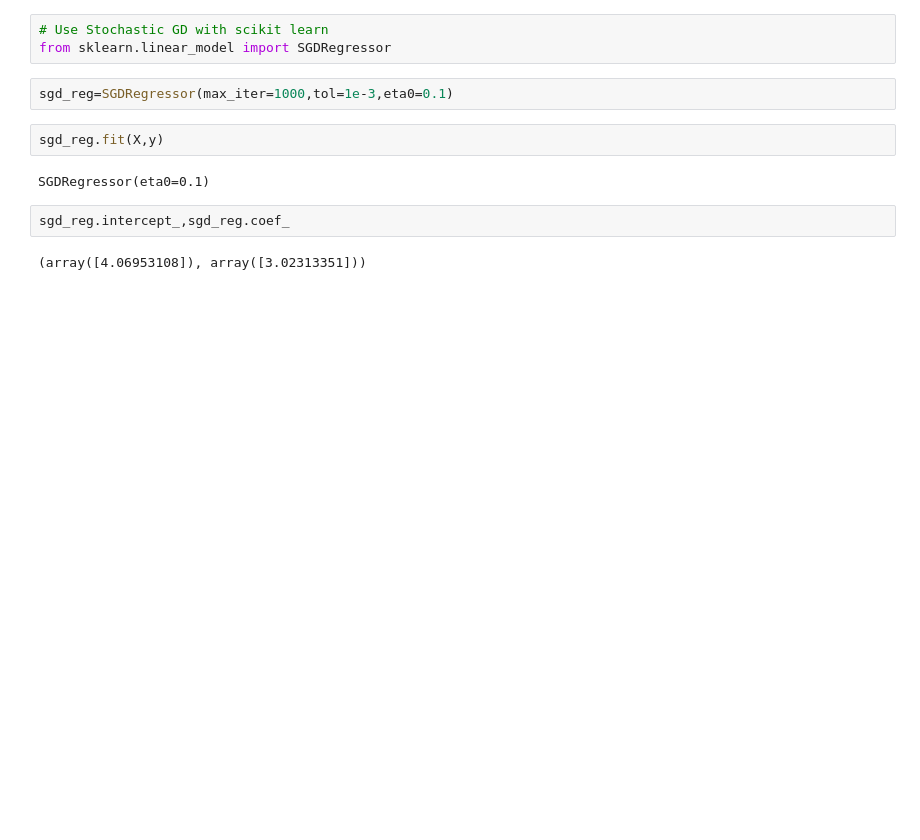
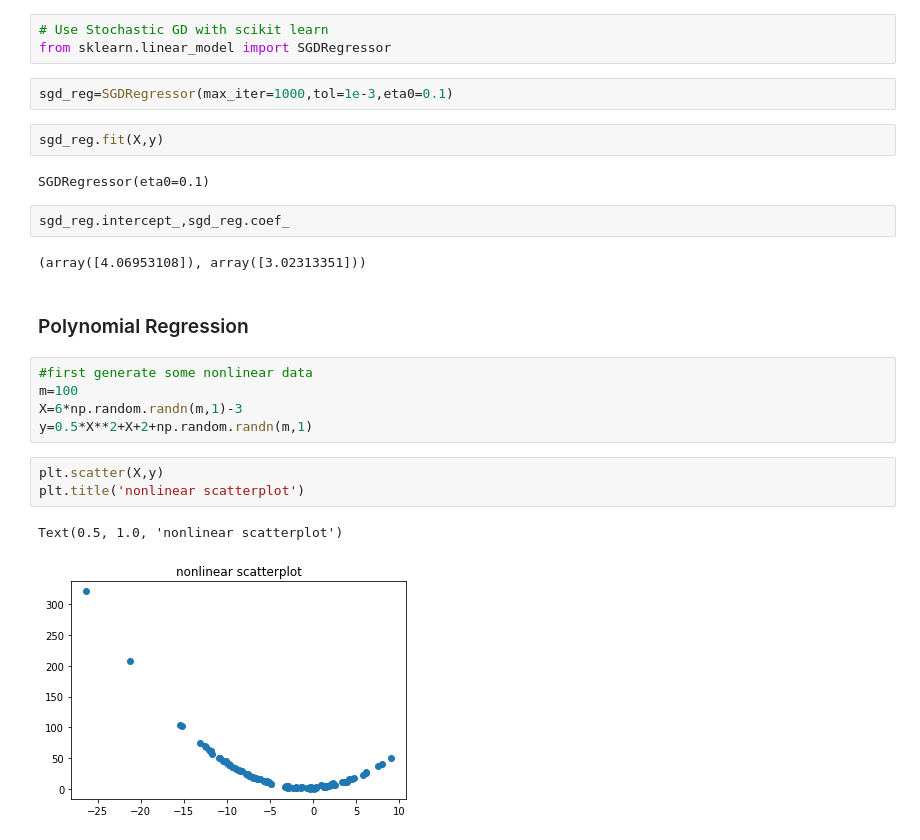
Before and after one commit to julie87zhang/python_exercise, a Jupyter notebook: machine_learning_manual/LinearRegression_Chapter4.ipynb, the cells around one changed output. Cells and saved outputs as stored; diff of their text form; blank space fills up the shorter version.

Commit message:
ml linear regression

```diff
--- a/machine_learning_manual/LinearRegression_Chapter4.ipynb
+++ b/machine_learning_manual/LinearRegression_Chapter4.ipynb
@@ -144,3 +147,16 @@ SGDRegressor(eta0=0.1)
 sgd_reg.intercept_,sgd_reg.coef_
 # %% [output]
 (array([4.06953108]), array([3.02313351]))
+# %% [markdown]
+### Polynomial Regression
+# %%
+#first generate some nonlinear data
+m=100
+X=6*np.random.randn(m,1)-3
+y=0.5*X**2+X+2+np.random.randn(m,1)
+# %%
+plt.scatter(X,y)
+plt.title('nonlinear scatterplot')
+# %% [output]
+Text(0.5, 1.0, 'nonlinear scatterplot')
+[figure, added]
```
Also changed, not shown: parts of 52 cells of this notebook.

Your objective: Where a line in the records above contains the string "cells", copy that line.

Exercise solution:
Before and after one commit to julie87zhang/python_exercise, a Jupyter notebook: machine_learning_manual/LinearRegression_Chapter4.ipynb, the cells around one changed output. Cells and saved outputs as stored; diff of their text form; blank space fills up the shorter version.
Also changed, not shown: parts of 52 cells of this notebook.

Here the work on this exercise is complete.